A Walk in the Park

A Walk in the Park
Photo by Lucas Sankey / Unsplash

Here in Japan, I am an outsider. People seldom ask me about philosophy or politics. My fellow English professors don’t ask me about the finer points of grammar. The question I am most commonly asked is why I walk barefoot.

"I just wanted to find out what it would be like," I say.

Running barefoot seemed somehow romantic and brave and, well, fabulously savage. Would it feel naked and free, or just be painful?

One day I sat at a counter in my neighborhood pub next to a guy from America. He turned out to be a marathon runner. Sometimes, he said, he ran barefoot, and he showed me his feet, which looked, more or less, like normal feet. He also showed me a picture of his feet blackened and dusty after he had climbed Mount Fuji without shoes. Climbing Fuji, even with shoes, is quite an ordeal. Listening to him recount his climb inspired me.

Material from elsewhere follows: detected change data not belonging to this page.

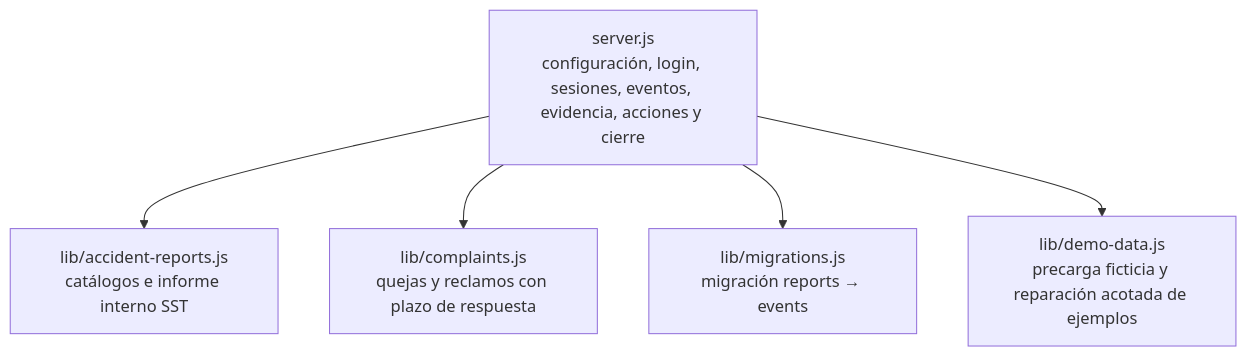
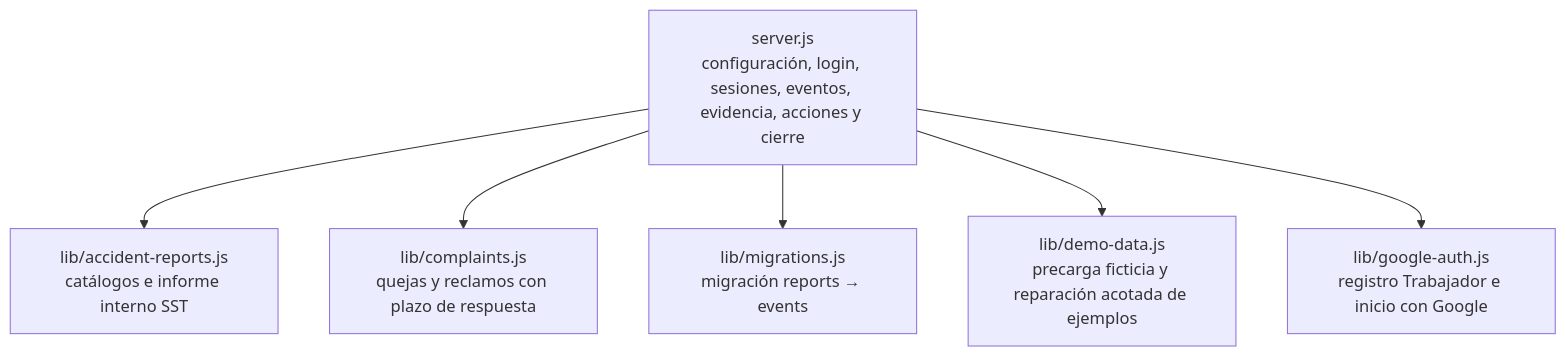
The second of 3 diagrams in docs/Arquitectura.md (HEFRA-ws/ProyectoIngSoftware), drawn with Mermaid before and after one commit. The commit also changed other lines of this file and 15 other files, not shown here.

````diff
--- a/docs/Arquitectura.md
+++ b/docs/Arquitectura.md
@@ -35,12 +39,14 @@
 ```mermaid
 flowchart TB
   A["server.js<br/>configuración, login, sesiones, eventos, evidencia, acciones y cierre"]
   B["lib/accident-reports.js<br/>catálogos e informe interno SST"]
   C["lib/complaints.js<br/>quejas y reclamos con plazo de respuesta"]
   D["lib/migrations.js<br/>migración reports → events"]
   E["lib/demo-data.js<br/>precarga ficticia y reparación acotada de ejemplos"]
+  F["lib/google-auth.js<br/>registro Trabajador e inicio con Google"]
   A --> B
   A --> C
   A --> D
   A --> E
+  A --> F
 ```
````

I decided to try walking barefoot myself.

To avoid the scrutiny of my neighbors, one early morning I set out barefoot from my apartment in Fuji city. I walked a few hundred meters up the road to a nearby park and turned around.

As I returned to my apartment, one of my neighbors drove by. He said good morning and then, noticing I was shoeless, said something like, "What are you DOING walking with NO SHOES?"

That was the first time I was asked this question, and I responded by saying a friend of mine had climbed Mount Fuji barefoot, and I wondered if I could do the same thing. This seemed to satisfy my neighbor, who nodded in the way a person nods when what you say makes sense, even if they don't totally agree with what you are doing.

As I walked barefoot over the next few months something strange and wonderful happened. My neighbors would greet me, even people who had never said hello before.

"How is it going?" they would ask, peering over their garden wall, "climbed Mount Fuji yet?"

I would smile and say that no, I hadn’t yet, and thank them for asking. They would wish me well, and tell me to watch out for broken glass on the road.

My shoeless feet brought me closer to my neighbors. I was happy about this, though I sometimes wondered if they thought that maybe I was not quite right in the head.

Now I still live in Japan but have moved to Shizuoka City, and I am getting to know people in my new neighborhood. I still give the same answer when people ask why I am walking barefoot.

"Well, I was curious and just wondered, you know, what it would be like," I say.

After a few years of walking barefoot, and reading things like the magnificent and surprising Born to Run: A Hidden Tribe, Superathletes, and the Greatest Race the World has Never Seen by Christopher McDougall, I have learned a bit about walking barefoot.

If you run, the shock your body experiences is much greater with shoes than it is if you run barefoot. That is because your body, sensing something between you and the ground, tries to push through the sole of the shoe to reach something solid, increasing the shock of impact.

Your shoes don't fit you well unless you have a generic sort of foot. But your feet probably fit you pretty well.

Now I walk barefoot on a big concrete path in a park near where I live in Shizuoka. Inside the park, there is also a tiny round concrete path, just a few meters around. There is a sign there that says, in Japanese, "Why not take your shoes off and try this path for walking barefoot?" There are patches of pavement with stones embedded in them, there are patches with ridges on them, and there are just plain ordinary patches too.

I suppose if I walked on this path with my shoes on, someone would say, "No, no. You are supposed to walk barefoot." And the helpful person would shake their head back and forth and point to my shoes and make a cross with their hands in front of their faces that in Japan means, "You shouldn't do that."

So my real answer is a secret. It makes me uncomfortable. I really want to say that the reason I am walking barefoot, other than to get really good at it, is that I am wondering why all of us are driven to do things by norms that don't make much sense, rather than doing things based on careful, thoughtful discussion of carefully gathered facts.

But I don't ever give the true answer. When someone says “Excuse me, I hope you don’t mind me asking, but why are you walking barefoot?” I do not respond by saying, “Of course I don’t mind. I am walking barefoot to study human behavior. Do you mind if I ask you why you are wearing shoes? Have you ever thought how much better it would be if people stopped buying shoes and just went barefoot? Have you done any research, or do you wear shoes just because everyone else is wearing them?”

I want to be accepted by my neighbors, so I usually just smile and give the answer that I think will make most people comfortable.

"I just wanted to find out what it would be like."